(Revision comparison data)
□ □ □ □ □

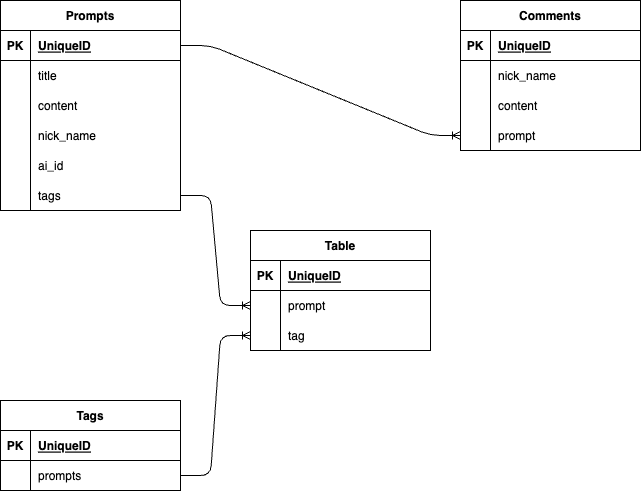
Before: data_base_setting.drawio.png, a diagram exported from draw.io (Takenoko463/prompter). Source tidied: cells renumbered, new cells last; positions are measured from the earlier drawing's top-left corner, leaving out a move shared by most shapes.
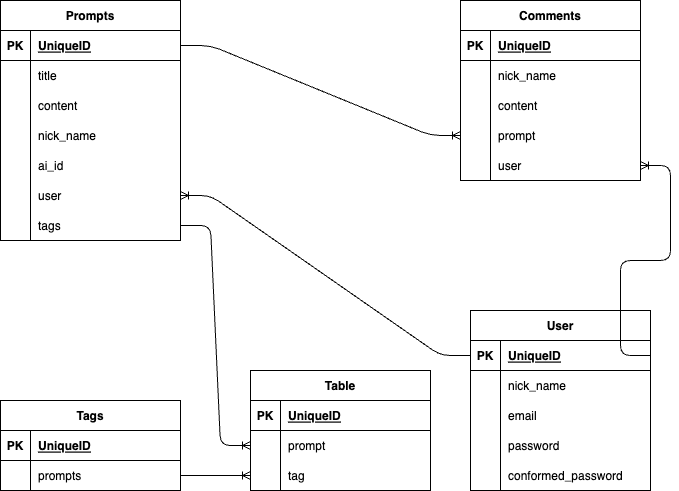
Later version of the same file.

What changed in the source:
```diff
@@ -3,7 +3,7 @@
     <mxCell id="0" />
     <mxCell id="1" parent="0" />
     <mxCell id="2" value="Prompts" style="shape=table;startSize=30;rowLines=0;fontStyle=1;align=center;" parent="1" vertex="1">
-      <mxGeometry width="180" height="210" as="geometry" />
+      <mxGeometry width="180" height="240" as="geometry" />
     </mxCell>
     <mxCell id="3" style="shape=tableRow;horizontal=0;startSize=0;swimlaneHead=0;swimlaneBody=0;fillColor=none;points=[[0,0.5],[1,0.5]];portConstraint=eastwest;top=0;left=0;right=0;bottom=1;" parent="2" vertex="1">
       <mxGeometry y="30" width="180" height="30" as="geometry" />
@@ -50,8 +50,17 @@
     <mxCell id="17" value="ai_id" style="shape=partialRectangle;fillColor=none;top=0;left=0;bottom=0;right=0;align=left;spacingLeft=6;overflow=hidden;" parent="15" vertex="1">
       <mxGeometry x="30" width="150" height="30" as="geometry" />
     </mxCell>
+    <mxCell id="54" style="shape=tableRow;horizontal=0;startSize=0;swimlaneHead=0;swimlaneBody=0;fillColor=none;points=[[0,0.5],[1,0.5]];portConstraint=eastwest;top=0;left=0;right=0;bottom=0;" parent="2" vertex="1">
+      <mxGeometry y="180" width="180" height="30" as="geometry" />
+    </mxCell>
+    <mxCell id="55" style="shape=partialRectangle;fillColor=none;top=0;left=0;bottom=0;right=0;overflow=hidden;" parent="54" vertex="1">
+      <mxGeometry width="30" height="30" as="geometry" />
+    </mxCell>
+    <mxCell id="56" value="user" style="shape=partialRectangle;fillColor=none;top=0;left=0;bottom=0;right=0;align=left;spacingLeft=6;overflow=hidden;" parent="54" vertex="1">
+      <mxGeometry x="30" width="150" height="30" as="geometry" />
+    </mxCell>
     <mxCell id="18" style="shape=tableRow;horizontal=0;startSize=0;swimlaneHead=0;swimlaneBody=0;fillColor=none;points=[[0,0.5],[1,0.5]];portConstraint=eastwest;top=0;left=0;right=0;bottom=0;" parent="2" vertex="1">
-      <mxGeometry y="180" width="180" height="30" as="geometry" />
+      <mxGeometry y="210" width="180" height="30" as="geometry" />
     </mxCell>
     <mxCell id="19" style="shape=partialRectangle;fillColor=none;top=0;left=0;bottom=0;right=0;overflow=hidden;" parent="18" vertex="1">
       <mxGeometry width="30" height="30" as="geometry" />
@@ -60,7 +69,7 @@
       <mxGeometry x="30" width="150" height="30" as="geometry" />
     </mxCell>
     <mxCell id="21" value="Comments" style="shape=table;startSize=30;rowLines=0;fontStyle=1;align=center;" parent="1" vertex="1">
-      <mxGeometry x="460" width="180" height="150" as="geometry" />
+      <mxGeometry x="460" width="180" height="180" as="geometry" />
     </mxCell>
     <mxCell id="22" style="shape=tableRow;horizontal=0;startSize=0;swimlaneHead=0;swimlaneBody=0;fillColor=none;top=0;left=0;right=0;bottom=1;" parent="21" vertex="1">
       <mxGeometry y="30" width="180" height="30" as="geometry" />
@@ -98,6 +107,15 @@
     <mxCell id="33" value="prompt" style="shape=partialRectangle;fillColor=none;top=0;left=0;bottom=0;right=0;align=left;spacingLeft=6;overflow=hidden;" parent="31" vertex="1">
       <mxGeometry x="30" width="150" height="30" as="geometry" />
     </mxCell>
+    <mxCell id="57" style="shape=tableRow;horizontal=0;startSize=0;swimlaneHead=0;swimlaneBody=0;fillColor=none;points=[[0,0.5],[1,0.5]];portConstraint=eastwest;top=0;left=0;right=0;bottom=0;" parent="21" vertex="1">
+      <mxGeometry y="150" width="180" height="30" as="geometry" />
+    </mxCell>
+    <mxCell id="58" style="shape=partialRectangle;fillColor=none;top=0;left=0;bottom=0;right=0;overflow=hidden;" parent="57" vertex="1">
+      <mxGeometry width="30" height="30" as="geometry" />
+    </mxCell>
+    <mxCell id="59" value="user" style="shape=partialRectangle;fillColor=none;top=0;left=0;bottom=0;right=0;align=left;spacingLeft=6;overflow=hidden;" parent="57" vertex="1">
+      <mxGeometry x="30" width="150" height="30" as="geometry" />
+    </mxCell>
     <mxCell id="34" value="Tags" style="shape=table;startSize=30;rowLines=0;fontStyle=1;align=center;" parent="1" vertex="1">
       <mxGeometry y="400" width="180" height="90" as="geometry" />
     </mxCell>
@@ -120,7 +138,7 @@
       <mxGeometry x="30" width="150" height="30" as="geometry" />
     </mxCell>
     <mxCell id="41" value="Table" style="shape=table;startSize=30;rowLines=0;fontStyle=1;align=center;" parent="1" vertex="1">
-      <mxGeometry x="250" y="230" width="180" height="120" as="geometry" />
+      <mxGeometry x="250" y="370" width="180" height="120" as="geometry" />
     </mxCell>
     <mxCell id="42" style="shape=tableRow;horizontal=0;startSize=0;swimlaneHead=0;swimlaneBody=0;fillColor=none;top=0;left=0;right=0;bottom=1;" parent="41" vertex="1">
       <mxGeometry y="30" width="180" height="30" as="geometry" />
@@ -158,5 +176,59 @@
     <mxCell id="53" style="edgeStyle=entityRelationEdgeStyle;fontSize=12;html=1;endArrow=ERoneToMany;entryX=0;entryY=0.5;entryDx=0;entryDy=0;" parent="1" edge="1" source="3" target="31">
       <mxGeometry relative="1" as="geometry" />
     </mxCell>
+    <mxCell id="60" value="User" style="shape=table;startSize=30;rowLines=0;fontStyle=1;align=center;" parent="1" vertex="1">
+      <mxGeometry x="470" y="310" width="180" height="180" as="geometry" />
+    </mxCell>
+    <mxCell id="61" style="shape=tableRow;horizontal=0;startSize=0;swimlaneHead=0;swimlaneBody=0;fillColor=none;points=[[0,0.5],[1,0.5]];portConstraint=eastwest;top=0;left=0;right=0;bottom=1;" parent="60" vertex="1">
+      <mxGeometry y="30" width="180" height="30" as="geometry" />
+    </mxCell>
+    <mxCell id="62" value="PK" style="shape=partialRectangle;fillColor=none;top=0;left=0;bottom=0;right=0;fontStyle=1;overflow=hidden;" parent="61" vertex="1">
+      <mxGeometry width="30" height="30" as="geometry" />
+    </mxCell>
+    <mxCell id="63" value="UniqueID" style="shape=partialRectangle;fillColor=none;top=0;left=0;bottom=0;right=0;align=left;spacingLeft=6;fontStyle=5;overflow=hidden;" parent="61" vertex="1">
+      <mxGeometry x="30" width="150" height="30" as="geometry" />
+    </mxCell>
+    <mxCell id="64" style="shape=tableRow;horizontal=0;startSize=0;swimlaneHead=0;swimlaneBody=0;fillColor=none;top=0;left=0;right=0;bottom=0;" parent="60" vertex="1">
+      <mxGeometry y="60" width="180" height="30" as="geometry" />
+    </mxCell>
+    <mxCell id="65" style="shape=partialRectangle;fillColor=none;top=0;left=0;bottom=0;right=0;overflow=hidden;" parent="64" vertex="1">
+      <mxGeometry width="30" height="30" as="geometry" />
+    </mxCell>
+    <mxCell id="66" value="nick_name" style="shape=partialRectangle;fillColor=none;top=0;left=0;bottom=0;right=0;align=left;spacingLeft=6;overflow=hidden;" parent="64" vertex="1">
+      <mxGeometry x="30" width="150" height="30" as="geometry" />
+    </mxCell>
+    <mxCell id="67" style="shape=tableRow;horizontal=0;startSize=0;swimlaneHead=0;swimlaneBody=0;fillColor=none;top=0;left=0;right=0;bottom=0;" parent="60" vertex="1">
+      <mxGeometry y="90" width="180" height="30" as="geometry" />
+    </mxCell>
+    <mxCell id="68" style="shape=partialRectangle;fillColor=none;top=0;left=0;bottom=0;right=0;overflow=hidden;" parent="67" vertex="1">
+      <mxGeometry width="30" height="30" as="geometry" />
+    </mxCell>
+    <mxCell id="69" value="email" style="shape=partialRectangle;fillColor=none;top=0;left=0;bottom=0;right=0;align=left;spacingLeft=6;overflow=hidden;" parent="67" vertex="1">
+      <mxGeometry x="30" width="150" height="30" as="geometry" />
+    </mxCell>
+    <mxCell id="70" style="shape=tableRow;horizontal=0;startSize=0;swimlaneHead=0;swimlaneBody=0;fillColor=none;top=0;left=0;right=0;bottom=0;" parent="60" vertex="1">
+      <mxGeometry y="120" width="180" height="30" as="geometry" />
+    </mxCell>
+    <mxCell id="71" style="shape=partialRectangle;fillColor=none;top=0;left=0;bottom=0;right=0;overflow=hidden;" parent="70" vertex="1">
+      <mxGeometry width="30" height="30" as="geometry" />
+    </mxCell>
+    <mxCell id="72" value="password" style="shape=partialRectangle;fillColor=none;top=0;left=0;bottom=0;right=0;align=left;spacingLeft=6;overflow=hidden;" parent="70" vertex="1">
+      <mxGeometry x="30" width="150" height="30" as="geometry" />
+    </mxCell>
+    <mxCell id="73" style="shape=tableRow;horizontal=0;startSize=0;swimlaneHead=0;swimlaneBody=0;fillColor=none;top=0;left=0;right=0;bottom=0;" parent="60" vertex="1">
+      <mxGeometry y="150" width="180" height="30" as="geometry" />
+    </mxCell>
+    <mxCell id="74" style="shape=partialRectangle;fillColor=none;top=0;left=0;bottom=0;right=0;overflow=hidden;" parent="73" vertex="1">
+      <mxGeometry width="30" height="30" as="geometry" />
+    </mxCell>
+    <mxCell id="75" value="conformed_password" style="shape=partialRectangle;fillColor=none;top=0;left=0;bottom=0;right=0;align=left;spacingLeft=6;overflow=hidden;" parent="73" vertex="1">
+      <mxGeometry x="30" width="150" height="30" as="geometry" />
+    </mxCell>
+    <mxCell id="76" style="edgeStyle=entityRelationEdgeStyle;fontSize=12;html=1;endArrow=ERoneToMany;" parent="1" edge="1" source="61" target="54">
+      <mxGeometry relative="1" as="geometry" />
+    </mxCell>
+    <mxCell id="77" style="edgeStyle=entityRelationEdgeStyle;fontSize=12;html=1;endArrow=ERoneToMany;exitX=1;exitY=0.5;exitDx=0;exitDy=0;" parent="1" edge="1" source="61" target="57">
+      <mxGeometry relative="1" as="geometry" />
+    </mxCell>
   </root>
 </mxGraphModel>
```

□ □ □ □ □

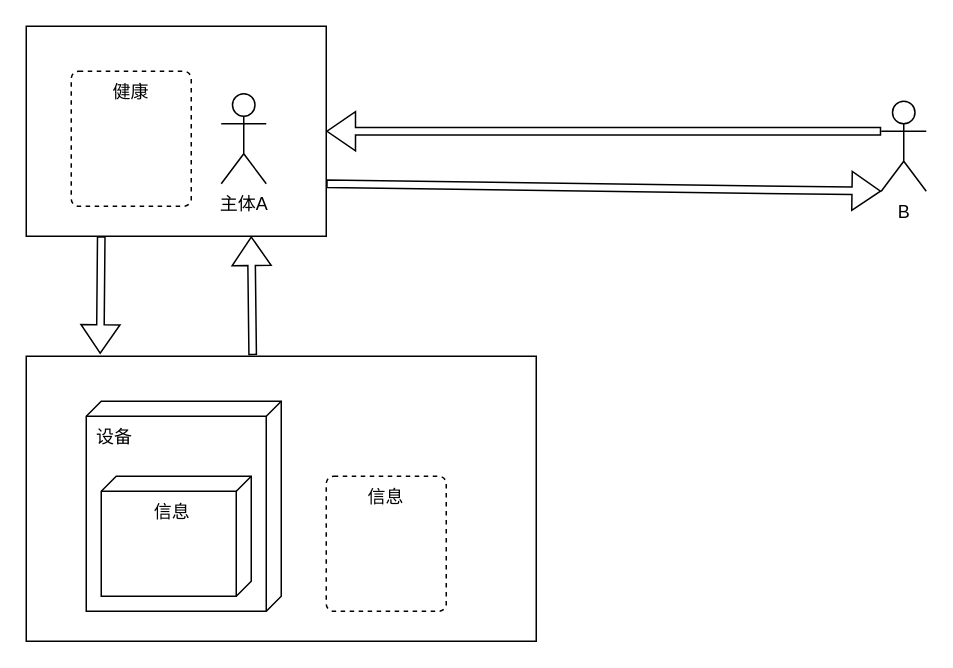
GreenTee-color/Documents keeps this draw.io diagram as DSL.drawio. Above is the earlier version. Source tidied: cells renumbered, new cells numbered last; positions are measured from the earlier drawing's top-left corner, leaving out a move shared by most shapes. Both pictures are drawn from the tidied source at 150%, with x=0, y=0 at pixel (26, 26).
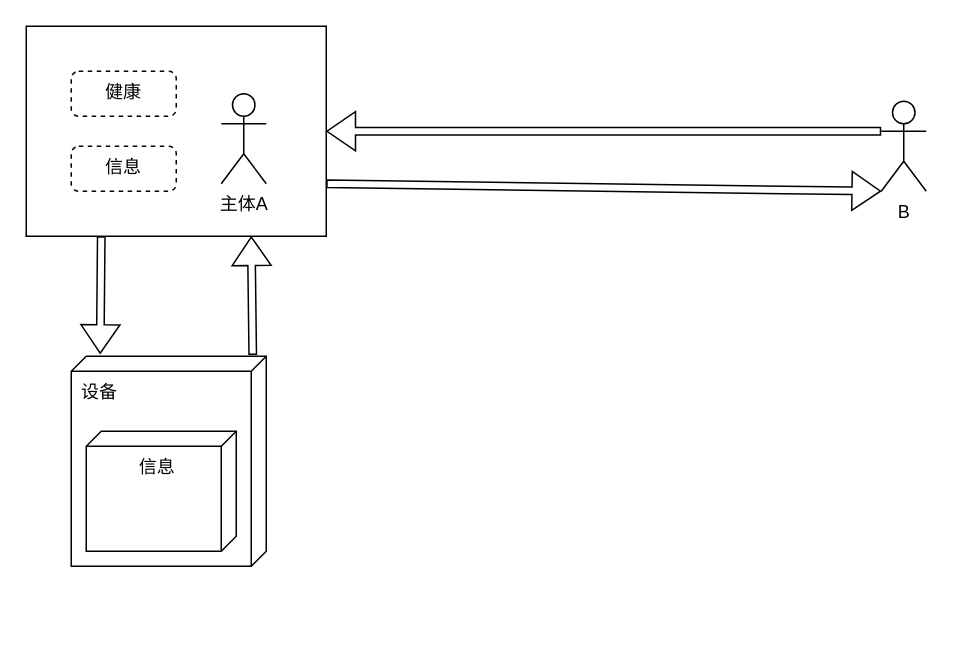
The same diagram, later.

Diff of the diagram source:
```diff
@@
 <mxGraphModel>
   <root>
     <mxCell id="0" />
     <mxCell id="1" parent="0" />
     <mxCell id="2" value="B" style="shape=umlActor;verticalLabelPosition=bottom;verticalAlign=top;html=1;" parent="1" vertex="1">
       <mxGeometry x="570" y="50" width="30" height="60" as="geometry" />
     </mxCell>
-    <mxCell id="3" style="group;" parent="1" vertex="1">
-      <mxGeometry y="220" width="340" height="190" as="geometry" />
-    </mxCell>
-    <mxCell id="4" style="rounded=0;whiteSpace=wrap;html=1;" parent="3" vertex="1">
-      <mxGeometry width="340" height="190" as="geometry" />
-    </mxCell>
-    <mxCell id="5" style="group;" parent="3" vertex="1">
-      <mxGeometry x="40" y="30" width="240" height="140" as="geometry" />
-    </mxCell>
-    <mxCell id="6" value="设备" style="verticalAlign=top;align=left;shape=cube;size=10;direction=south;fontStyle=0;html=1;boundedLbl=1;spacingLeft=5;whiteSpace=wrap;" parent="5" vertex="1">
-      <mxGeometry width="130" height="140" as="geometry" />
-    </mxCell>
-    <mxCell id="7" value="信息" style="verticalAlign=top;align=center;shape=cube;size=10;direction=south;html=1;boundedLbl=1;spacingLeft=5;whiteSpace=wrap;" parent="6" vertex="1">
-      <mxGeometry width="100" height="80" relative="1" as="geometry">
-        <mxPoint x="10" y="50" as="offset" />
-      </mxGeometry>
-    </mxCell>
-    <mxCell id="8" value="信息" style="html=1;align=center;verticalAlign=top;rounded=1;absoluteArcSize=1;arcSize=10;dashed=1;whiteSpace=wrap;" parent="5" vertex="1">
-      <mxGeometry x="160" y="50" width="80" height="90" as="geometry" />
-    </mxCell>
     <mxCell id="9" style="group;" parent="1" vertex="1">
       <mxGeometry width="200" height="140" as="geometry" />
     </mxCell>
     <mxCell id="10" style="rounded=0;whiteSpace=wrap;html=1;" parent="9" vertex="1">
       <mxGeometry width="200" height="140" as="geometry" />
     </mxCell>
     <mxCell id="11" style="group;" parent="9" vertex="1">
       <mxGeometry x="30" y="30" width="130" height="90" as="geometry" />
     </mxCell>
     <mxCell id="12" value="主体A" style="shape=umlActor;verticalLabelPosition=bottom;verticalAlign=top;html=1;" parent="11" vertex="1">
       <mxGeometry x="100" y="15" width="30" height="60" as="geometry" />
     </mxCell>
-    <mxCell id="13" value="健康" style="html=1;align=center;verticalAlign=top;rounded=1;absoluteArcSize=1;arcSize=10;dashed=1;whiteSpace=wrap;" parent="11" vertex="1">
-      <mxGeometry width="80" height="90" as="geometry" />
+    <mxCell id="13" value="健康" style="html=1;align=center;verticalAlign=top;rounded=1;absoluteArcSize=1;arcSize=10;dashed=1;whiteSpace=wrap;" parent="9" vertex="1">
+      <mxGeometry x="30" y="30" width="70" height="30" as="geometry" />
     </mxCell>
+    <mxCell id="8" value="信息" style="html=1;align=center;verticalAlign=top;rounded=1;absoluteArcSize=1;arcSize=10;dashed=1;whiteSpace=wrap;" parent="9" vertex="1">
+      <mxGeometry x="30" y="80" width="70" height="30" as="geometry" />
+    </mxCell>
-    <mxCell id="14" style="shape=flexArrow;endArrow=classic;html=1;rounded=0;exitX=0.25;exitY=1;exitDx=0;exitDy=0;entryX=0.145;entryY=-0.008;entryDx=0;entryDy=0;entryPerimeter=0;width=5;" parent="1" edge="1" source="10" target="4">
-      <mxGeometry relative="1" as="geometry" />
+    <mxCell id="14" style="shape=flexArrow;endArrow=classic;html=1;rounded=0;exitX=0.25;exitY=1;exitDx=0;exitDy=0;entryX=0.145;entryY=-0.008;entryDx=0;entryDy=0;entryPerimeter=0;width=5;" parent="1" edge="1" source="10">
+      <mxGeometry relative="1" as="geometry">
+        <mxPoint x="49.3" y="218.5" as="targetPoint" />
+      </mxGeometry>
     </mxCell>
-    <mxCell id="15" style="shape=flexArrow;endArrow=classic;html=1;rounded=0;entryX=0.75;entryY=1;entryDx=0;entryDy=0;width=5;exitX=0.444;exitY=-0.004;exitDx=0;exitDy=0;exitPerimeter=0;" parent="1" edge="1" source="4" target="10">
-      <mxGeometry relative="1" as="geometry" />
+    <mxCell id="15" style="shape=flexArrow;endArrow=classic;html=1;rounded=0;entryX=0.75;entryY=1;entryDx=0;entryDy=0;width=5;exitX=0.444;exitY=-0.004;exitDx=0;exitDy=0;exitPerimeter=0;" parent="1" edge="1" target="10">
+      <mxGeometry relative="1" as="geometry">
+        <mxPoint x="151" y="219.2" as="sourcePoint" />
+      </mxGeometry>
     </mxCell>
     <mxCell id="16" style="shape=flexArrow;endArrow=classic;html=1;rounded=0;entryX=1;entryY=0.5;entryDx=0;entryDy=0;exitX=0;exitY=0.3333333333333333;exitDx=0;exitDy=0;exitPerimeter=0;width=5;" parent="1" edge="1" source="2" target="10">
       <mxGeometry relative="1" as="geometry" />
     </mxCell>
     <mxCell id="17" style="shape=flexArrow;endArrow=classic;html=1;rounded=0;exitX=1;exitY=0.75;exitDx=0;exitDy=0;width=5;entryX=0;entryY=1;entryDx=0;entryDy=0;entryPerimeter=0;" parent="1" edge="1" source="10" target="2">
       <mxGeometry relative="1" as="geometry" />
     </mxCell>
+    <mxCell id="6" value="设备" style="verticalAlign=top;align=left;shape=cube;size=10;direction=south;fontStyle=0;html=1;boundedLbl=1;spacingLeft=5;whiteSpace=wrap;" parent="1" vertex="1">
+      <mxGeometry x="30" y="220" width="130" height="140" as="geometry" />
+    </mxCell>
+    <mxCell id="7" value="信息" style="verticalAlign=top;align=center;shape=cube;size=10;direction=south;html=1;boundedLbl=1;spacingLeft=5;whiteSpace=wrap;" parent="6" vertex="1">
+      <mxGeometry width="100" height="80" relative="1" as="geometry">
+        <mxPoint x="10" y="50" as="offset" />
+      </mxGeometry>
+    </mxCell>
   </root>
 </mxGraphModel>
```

□ □ □ □ □

## Instructions to follow
Note how many lines of the entries contain the string "fontStyle", then give that number by itself.

## Exercise solution
9